WORK TO BE COMPLETED | What is the number of lines in the records below holding the string "quot"? Reply with it and nothing else.

ENTRIES PROVIDED |
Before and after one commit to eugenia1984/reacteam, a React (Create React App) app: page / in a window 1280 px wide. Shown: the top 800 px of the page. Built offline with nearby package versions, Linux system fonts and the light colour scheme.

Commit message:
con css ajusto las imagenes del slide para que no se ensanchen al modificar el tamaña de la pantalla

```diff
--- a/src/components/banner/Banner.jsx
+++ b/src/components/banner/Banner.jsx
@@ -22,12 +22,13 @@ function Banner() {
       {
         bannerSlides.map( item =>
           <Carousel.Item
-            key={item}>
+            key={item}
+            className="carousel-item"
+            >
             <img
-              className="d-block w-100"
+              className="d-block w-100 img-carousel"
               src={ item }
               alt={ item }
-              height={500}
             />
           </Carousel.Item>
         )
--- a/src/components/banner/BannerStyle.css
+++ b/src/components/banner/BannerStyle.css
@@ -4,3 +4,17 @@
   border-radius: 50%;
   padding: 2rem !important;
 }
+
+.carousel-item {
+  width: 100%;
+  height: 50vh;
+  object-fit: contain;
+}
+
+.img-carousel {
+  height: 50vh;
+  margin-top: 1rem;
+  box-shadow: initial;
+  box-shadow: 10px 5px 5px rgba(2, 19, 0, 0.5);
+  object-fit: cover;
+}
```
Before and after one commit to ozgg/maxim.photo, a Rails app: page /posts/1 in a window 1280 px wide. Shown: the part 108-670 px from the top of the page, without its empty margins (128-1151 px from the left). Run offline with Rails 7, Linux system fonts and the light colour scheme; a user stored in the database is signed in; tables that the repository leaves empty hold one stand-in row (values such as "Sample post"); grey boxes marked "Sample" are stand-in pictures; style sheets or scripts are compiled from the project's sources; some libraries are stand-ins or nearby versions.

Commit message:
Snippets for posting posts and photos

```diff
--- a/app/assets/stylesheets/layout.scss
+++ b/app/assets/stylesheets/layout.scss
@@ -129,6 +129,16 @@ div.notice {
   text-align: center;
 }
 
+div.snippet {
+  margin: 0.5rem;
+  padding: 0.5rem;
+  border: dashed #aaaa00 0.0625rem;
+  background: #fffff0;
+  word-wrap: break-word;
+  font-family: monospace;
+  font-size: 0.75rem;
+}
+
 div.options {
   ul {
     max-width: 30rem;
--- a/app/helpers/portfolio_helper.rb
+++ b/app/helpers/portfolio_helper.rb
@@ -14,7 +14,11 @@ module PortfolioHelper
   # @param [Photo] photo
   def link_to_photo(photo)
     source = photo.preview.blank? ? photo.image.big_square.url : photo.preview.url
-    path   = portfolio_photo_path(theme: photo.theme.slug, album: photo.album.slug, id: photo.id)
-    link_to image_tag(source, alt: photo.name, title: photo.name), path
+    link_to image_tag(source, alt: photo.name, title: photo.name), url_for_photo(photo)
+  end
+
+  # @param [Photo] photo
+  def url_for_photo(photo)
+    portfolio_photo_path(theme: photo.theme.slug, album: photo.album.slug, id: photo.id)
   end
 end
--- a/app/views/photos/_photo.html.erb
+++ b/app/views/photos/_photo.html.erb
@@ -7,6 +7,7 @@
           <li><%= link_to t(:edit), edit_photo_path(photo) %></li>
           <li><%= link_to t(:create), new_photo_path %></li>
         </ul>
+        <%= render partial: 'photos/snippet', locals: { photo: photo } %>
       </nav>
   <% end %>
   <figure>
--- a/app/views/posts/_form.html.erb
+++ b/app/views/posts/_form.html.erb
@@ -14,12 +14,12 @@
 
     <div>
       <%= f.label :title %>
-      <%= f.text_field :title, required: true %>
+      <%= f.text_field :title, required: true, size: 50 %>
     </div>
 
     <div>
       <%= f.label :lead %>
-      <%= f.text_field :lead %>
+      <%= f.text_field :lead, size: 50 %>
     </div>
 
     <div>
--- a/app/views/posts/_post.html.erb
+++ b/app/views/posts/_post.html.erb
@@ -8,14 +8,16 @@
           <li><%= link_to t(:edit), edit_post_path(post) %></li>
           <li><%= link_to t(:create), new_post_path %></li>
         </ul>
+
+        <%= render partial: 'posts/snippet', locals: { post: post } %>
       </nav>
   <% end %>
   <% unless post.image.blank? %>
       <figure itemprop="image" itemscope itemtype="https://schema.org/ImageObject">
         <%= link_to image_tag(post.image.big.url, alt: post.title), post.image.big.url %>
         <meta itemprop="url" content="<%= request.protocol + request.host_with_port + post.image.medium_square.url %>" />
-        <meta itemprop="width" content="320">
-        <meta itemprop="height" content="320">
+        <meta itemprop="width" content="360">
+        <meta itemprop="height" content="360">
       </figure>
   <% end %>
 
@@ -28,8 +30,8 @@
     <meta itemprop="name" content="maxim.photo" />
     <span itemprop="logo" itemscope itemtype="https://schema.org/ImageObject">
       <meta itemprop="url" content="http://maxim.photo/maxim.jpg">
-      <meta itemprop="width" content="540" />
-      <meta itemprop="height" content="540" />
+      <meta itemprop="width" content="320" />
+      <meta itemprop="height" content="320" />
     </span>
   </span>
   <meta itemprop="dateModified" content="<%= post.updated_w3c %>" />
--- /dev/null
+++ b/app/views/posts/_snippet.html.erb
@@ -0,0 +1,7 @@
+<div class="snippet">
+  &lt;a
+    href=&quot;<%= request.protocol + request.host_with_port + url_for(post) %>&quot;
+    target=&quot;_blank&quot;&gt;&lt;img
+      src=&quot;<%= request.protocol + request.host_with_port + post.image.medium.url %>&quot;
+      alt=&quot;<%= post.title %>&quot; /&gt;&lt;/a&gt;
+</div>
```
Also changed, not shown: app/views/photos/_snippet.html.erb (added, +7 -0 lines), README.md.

OUTPUT OF THE EXERCISE | 4